The Toyosu market is the brand-new replacement for the famous and historic Tsukiji market. It’s a futuristic complex that only opened on this year (2018) and is dedicated to all things fresh and foody.
There are two buildings for seafood and one for fruits and vegetables. Even better, there are restaurants with fresh seafood and produce from the market and shops and some places will even prepare your freshly bought catch right in front of you. It is built on reclaimed land in Tokyo Bay. Upon opening its doors in October it became the largest wholesale food market of any kind – wait for it – in the world!
The old Tsukiji fish market was right in the centre of Tokyo, and so was sitting on very valuable real estate. To take advantage of the price of the land and to reinvigorate the ancient market, The new Toyosu Market was planned and built. Including the reclamation of land in Tokyo Bay, the total cost was $5 billion US.
The original open date was supposed to be November 2016 so that effort could be concentrated on preparation for the 2020 Summer Olympics. But on August 31, 2016, the move was postponed due to concerns around pollution at the proposed site.
The suspicions were well founded as the site had been home to a gas plant and a number of toxic substances were discovered in the soil and groundwater. Tokyo had to spend an additional 3.8 billion yen ($33.5 million US) to pump out the groundwater through a series of bores.
Plans to move the fish market were begun anew in June 2017 but were delayed again due to further contamination concerns. Finally, after months of further cleanup, the new site was declared safe and the opening date 11 October 2018 was set and – thankfully – met.
The old Tsukiji market is planned to house a retail fish and food market, roughly a quarter of the size of the previous operation. operation The remaining area of the market will be redeveloped as housing.
Where is it?
6-3-1 Toyosu, Koto, Tokyo. The market is right in the heart of Tokyo near the Panasonic Centre and Tokyo Disney.
How to get there?
Qantas fly directly to Tokyo or with 1 stop from all major Australian cities. There’s also an official Toyosu station on the Yurakucho line, so getting to and from the market is easy.
If you’re planning to head to the working market early in the morning to observe, the best idea is to book a tour as the trains won’t be running that early in the morning. These can be done online or via a travel agent in Australia or in Tokyo. If you want to go solo, then a cab or uber is your best bet.
When to go?

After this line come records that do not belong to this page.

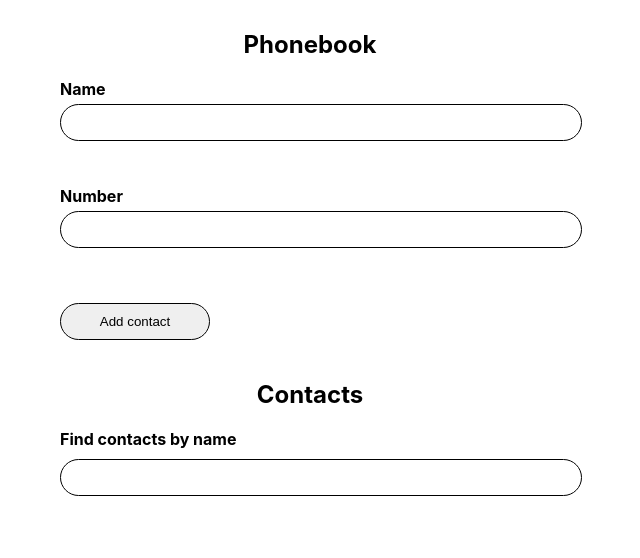
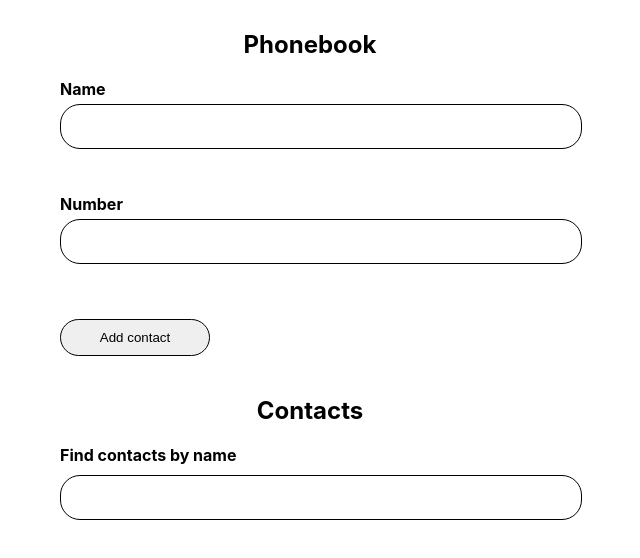
Before and after one commit to Pavel-1988/goit-react-hw-07-phonebook, a React (Create React App) app: page / in a window 1280 px wide. Shown: the top 558 px of the page, without its empty margins (330-970 px from the left). Built offline with nearby package versions, Linux system fonts and the light colour scheme; no server answers.

Commit message:
bag add number

```diff
--- a/src/components/ContactForm/ContactForm.jsx
+++ b/src/components/ContactForm/ContactForm.jsx
@@ -1,170 +1,106 @@
 import { React } from 'react';
-import { useEffect } from 'react';
 import { useAddContactMutation, useFetchContactsQuery} from 'redux/contactsApi';
 import { FormContainer, ListSpan, ListInput, } from './ContactForm.styled';
-// import { nanoid } from 'nanoid';
-// import Notiflix from 'notiflix';
 import { toast } from 'react-toastify';
 
+import { RotatingLines } from  'react-loader-spinner'
 
-const initialValues = {
-  name: '',
-  phone: '',
-}
+import { useState } from 'react';
+import { nanoid } from 'nanoid';
 
 
 export const ContactForm = () => {
-  const [addContact, { isLoading, isError, isSuccess }] = useAddContactMutation();
-  const { data } = useFetchContactsQuery();
 
-  const handleSubmit = async (values, { resetForm }) => {
-    const addedName = data
-      .map(contact => contact.name.toLowerCase()).includes(values.name.toLowerCase());
-    if (addedName) {
-      return toast.error(`${values.name} is already in a list`);
-    } else {
-      await addContact({ ...values });
-      resetForm();
+  const [name, setName] = useState('');
+  const [number, setNumber] = useState('');
+
+  const { data: contacts } = useFetchContactsQuery();
+  const [createContact, { isLoading }] = useAddContactMutation();
+
+  const nameInputId = nanoid();
+  const numberInputId = nanoid();
+
+  const onHandleChange = (e) => {
+    const { name, value } = e.target;
+    switch (name) {
+      case 'name':
+        setName(value);
+        break;
+      case 'number':
+        setNumber(value);
+        break;
+      default:
+        return;
     }
   };
 
-  useEffect(() => {
-    if (isSuccess) {
-      toast.success('Contact successfully added')
+  const handleSubmit = (e) => {
+    e.preventDefault();
+    const contactsName = contacts.map(contact => contact.name);
+
+    const filterName = contactsName.some(
+      contactName => contactName.toLowerCase() === name.toLowerCase()
+    );
+    if (filterName) {
+		return  toast.error('You already have a contact with that name');
     }
-    if (isError) {
-      toast.error(isError.data)
-    }
-  }, [isSuccess, isError])
 
-  return (
-      <FormContainer  onSubmit={handleSubmit} initialValues={initialValues} >
+    const newContact = {
+      id: nanoid(),
+      name,
+      number,
+    };
+
+    createContact(newContact);
+    toast.success('You have just created a new contact');
+    reset();
+  };
+
+
+  const reset = () => {
+    setName('');
+    setNumber('');
+  };
+
+   return (
+      <FormContainer  onSubmit={handleSubmit}>
         <label >
           <ListSpan >Name</ListSpan>
           <ListInput
-
+            onChange={onHandleChange}
             type="text"
             name="name"
-
+            value={name}
+            id={nameInputId}
             pattern="^[a-zA-Zа-яА-Я]+(([' -][a-zA-Zа-яА-Я ])?[a-zA-Zа-яА-Я]*)*$"
             title="Name may contain only letters, apostrophe, dash and spaces. For example Adrian, Jacob Mercer, Charles de Batz de Castelmore d'Artagnan"
             required
           />
         </label>
-        <label>
+        <label htmlFor={numberInputId} >
           <ListSpan >Number</ListSpan>
           <ListInput
-
+            onChange={onHandleChange}
             type="tel"
             name="number"
-
+            value={number}
+            id={numberInputId}
             pattern="\+?\d{1,4}?[-.\s]?\(?\d{1,3}?\)?[-.\s]?\d{1,4}[-.\s]?\d{1,4}[-.\s]?\d{1,9}"
             title="Phone number must be digits and can contain spaces, dashes, parentheses and can start with +"
             required
           />
         </label>
-      {isLoading ? ('Adding contact ...') : (
-        <button type="submit">Add contact</button>
-      )}
+         {isLoading ? (
+           <RotatingLines
+              strokeColor="grey"
+              strokeWidth="5"
+              animationDuration="0.75"
+              width="46"
+              visible={true}
+            />
+        ) : (
+          <button type="submit">Add contact</button>
+        )}
     </FormContainer>
-  )
+    )
 }
-
-
-
-
-//=================d1==============//
-
-// import { useState } from 'react';
-// import { useFetchContactsQuery, useCreateContactMutation} from 'redux/contactsApi';
-// import { FormContainer, ListSpan } from './ContactForm.styled';
-// import { nanoid } from 'nanoid';
-// import Notiflix from 'notiflix';
-
-// export const ContactForm = () => {
-
-//   const [name, setName] = useState('');
-//   const [number, setNumber] = useState('');
-
-//   const { data: contacts } = useFetchContactsQuery();
-//   const [createContact, { isLoading }] = useCreateContactMutation();
-
-//   const nameInputId = nanoid();
-//   const numberInputId = nanoid();
-
-//   const onHandleChange = (e) => {
-//     const { name, value } = e.target;
-//     switch (name) {
-//       case 'name':
-//         setName(value);
-//         break;
-//       case 'number':
-//         setNumber(value);
-//         break;
-//       default:
-//         return;
-//     }
-//   };
-
-//   const handleSubmit = (e) => {
-//     e.preventDefault();
-//     const contactsName = contacts.map(contact => contact.name);
-
-//     const filterName = contactsName.some(
-//       contactName => contactName.toLowerCase() === name.toLowerCase()
-//     );
-//     if (filterName) {
-// 		return  Notiflix.Notify.failure('You already have a contact with that name');
-//     }
-
-//     const newContact = {
-//       id: nanoid(),
-//       name,
-//       number,
-//     };
-
-//     createContact(newContact);
-//     Notiflix.Notify.success('You have just created a new contact');
-//     reset();
-//   };
-
-
-//   const reset = () => {
-//     setName('');
-//     setNumber('');
-//   };
-
-//    return (
-//       <FormContainer  onSubmit={handleSubmit}>
-//         <label >
-//           <ListSpan >Name</ListSpan>
-//           <input
-//             onChange={onHandleChange}
-//             type="text"
-//             name="name"
-//             value={name}
-//             id={nameInputId}
-//             pattern="^[a-zA-Zа-яА-Я]+(([' -][a-zA-Zа-яА-Я ])?[a-zA-Zа-яА-Я]*)*$"
-//             title="Name may contain only letters, apostrophe, dash and spaces. For example Adrian, Jacob Mercer, Charles de Batz de Castelmore d'Artagnan"
-//             required
-//           />
-//         </label>
-//         <label htmlFor={numberInputId} >
-//           <ListSpan >Number</ListSpan>
-//           <input
-//             onChange={onHandleChange}
-//             type="tel"
-//             name="number"
-//             value={number}
-//             id={numberInputId}
-//             pattern="\+?\d{1,4}?[-.\s]?\(?\d{1,3}?\)?[-.\s]?\d{1,4}[-.\s]?\d{1,4}[-.\s]?\d{1,9}"
-//             title="Phone number must be digits and can contain spaces, dashes, parentheses and can start with +"
-//             required
-//           />
-//         </label>
-//           <button  type="submit" disabled={isLoading}>
-//           {isLoading ? 'Adding contact ...' : 'Add contact'}
-//         </button>
-//     </FormContainer>
-//     )
-// }
--- a/src/components/ContactForm/ContactForm.styled.js
+++ b/src/components/ContactForm/ContactForm.styled.js
@@ -39,6 +39,7 @@ export const ListSpan = styled.span`
 export const ListInput = styled.input`
     display: block;
     width: 100%;
+    font-size: 20px;
     margin: 5px 0px 30px 0px;
     border: 1px solid black;
     border-radius: 20px;
--- a/src/components/ContactList/ContactList.jsx
+++ b/src/components/ContactList/ContactList.jsx
@@ -1,19 +1,30 @@
 import { React } from 'react';
 import { useSelector } from 'react-redux';
-import { List } from './ContactList.styled';
+import { List,  } from './ContactList.styled';
 import { useFetchContactsQuery } from 'redux/contactsApi';
 import ContactListItem from '../ContactListItem/ContactListItem'
 
+import { RotatingLines } from  'react-loader-spinner'
+
 export const ContactList = () => {
   const filter = useSelector(state => state.contacts.filter);
-  const { data } = useFetchContactsQuery();
+  const { data, isFetching } = useFetchContactsQuery();
 
   return (
 
-      <List>
+    <List>
+      {isFetching &&
+        <RotatingLines
+          strokeColor="grey"
+          strokeWidth="5"
+          animationDuration="0.75"
+          width="46"
+          visible={true}
+          />
+          }
       {data &&
         data
-          .filter(contact => contact.name.toLowerCase().includes(filter.toLowerCase()) || contact.phone.includes(filter))
+        .filter(contact => contact.name.toLowerCase().includes(filter.toLowerCase()) || contact.phone.includes(filter))
         .map(({ name, phone, id }) => (
           <ContactListItem name={name} phone={phone} key={id} id={id} />
           ))
@@ -21,53 +32,3 @@ export const ContactList = () => {
       </List>
   )
 }
-
-
-
-
-
-
-
-
-
-
-
-
-
-
-
-
-
-//================================d1===========================//
-
-// import React from 'react';
-// import { useSelector } from 'react-redux';
-// import { useFetchContactsQuery } from 'redux/contactsApi';
-// import { getStatusFilter } from 'redux/selectors';
-// import ContactListItem from 'components/ContactListItem/ContactListItem';
-// import {List} from './ContactList.styled';
-
-
-// export function ContactList() {
-
-//   const filter = useSelector(getStatusFilter);
-//   const { data: contacts = [], isFetching } = useFetchContactsQuery();
-
-//   const contactsList = () => {
-//     const normalizedFilter = filter.toLowerCase();
-//     return contacts.filter(contact =>
-//     contact.name.toLowerCase().includes(normalizedFilter))
-//   }
-
-
-//   return (
-//     <>
-//       {isFetching && <p> Loading...</p>}
-//       <List>
-//         {contactsList().map(contact  => (
-//           < ContactListItem key={contact.id} {... contact} />
-//         ))}
-//       </List>
-//     </>
-//  )
-// };
--- a/src/components/ContactListItem/ContactListItem.styled.js
+++ b/src/components/ContactListItem/ContactListItem.styled.js
@@ -1,10 +1,7 @@
 import styled from 'styled-components';
 
 export const List = styled.li`
-  /* display: flex;
-  align-items: center;
-  font-size:20px;
-  padding: 0; */
+
 
   display: flex;
 	justify-content: space-between;
--- a/src/components/Filter/Filter.styled.js
+++ b/src/components/Filter/Filter.styled.js
@@ -11,6 +11,7 @@ export const FilterLabel = styled.label`
   &>input{
     display: block;
     width: 100%;
+    font-size: 20px;
     margin: 5px 0px 30px 0px;
     border: 1px solid black;
     border-radius: 20px;
--- a/src/redux/contactsApi.js
+++ b/src/redux/contactsApi.js
@@ -5,8 +5,6 @@ export const contactsApi = createApi({
   tagTypes: ['contact'],
   baseQuery: fetchBaseQuery({
     baseUrl: 'https://63b67deb58084a7af3b3c24c.mockapi.io/',
-    // baseUrl: 'https://6363c1b38a3337d9a2e6d982.mockapi.io/contacts/'
-    // baseUrl: 'https://63664b45046eddf1bafcedd9.mockapi.io/',
 
   }),
   // tagTypes: ['Contact'],
@@ -15,9 +13,9 @@ export const contactsApi = createApi({
       query: () => 'contacts',
       providesTags: ['Contact']
     }),
-    addContact: builder.mutation({
+   addContact: builder.mutation({
       query: newContact => ({
-        url: 'contacts',
+        url: `contacts`,
         method: 'POST',
         body: newContact,
       }),
--- a/src/redux/selectors.js
+++ /dev/null
@@ -1,2 +0,0 @@
-// export const getStatusContact = state => state.contacts.items;
-export const getStatusFilter = state => state.filter
```
Also changed, not shown: src/components/ContactListItem/ContactListItem.jsx (+8 -2 lines), src/components/Filter/Filter.jsx (+0 -36 lines).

The market works all year round, but the days are a little random depending on the season and year, so make sure you check the official market calendar before you head down.
Where to stay?
As it’s right in the heart of Tokyo there are a plethora of options for everyone from backpackers to wealthy tuna shoppers. Out tip is to shop around and stay in a district that you like the most.
What to see?
The majority of the working market is closed to visitors except for a select few or those on a lucky tour. The market consists of three main buildings: two buildings for seafood and one for fruit and veg. All the buildings are connected via walkways and there are numerous observation windows to check out the proceedings below.
Fish Wholesale Market Building
This is the building where the action happens! The tuna auctions take place between around 5:30 and 6:30 am in the main hall. You’ll recognise it by its green floor, which helps contrast the vivid red of the tuna. The other hall is for every other type of non-tuna seafood and has a grey floor. If you’re not on a tour, there’s a small restaurant area, heaps of windows and an observation deck to view everything.
There is an observation platform on a lower floor separated from the action by only a single piece of glass. And it’s fully exposed to the noise and temperature of the auction hall. Sadly this platform will not open to the public until January 15, 2019.
Fish Intermediate Wholesale Market Building
This is the building where all the wholesale businesses have their shops and sell seafood to licensed buyers. The wholesale market is off-limits to tourists but the building several attractions on its upper floors, including a restaurant area home to many of the restauranteurs who worked at Tsukiji. You won’t get sushi any fresher than here.
There are also a few windows that look down onto the market floor and provide a rather limited view of the market action.
The Yokocho Market is in this building and open to the general public. Over 70 shops sell non-perishable goods and processed foods in retail portions, including knives, pickles, tea and souvenirs.
There’s also a spacious rooftop garden with lawn space and great views of Tokyo Bay.
Fruit and Vegetable Market Building
This building holds both the auction hall and the wholesale market for fresh fruit and veggies. You can watch the action from windows on the upper floor, eat at the restaurants near the entrance or